“The times they are a changing” some musician said to somebody at some point. And so they are. As we mentioned last month, Rolling Stone is undergoing something of a re-design, but not of the Roger Black variety. Instead, Jann Wenner has decided to ax the very large format they’ve been using for eons (approx. 10×12) and trim it down into the standard, typical magazine size (approx. 8×11), all in the attempt to raise circulation rates and get readers back on board. And yes, they’ll also be doing a little more than just shrinking the thing; they’ll also be printing on new, heavier stock, using glue now instead of staples, and will undergo a yet-seen (suspected minor) overall redesign. They also plan to increase the number of pages in each issue, which is explained in this bit from the NY Times:

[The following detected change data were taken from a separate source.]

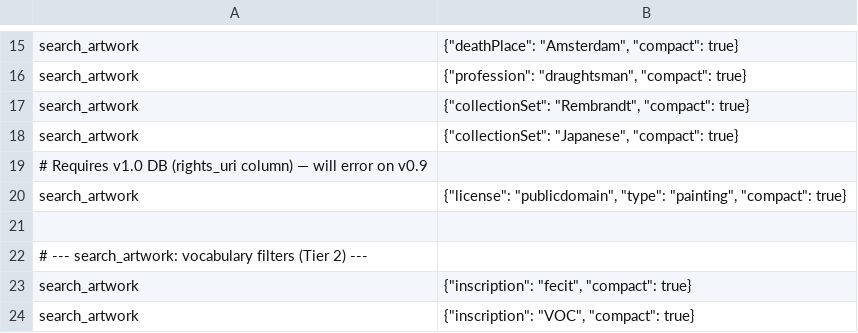
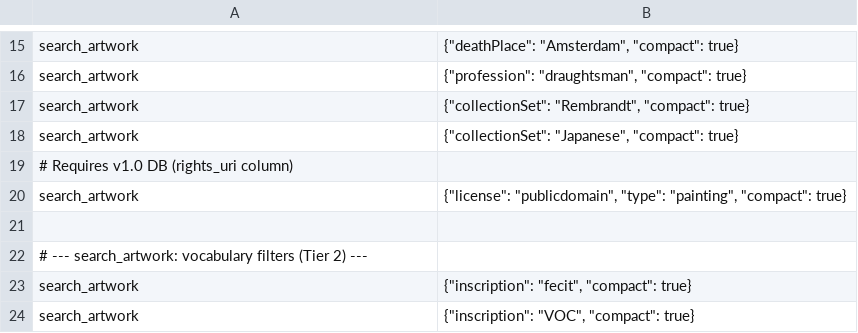
Before and after one commit to kintopp/rijksmuseum-mcp-plus, a TSV file: scripts/warm-cache-prompts.tsv, drawn as a sheet; only a part is shown, gaps mark what is left out.

```diff
--- a/scripts/warm-cache-prompts.tsv
+++ b/scripts/warm-cache-prompts.tsv
@@ -18,3 +18,3 @@ search_artwork	{"collectionSet": "Rembrandt", "compact": true}
 search_artwork	{"collectionSet": "Japanese", "compact": true}
-# Requires v1.0 DB (rights_uri column) — will error on v0.9
+# Requires v1.0 DB (rights_uri column)
 search_artwork	{"license": "publicdomain", "type": "painting", "compact": true}
```
Also changed, not shown: 1 other file.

To save money on paper, many newspapers and magazines have taken to printing smaller pages, fewer pages or both. But Rolling Stone says it will spend more and print more, not less: in addition to using more expensive paper and binding, it plans to add 16 to 20 pages per issue.
Well, yes, but when you’re shrinking down the pages by more than two inches, doesn’t it stand to reason that, to keep the same length of every article, that’s going to wind up extending the page count? Granted, probably not by “16 to 20 pages per issue” but shrinking it down by that much still has to account for adding a least a couple of those.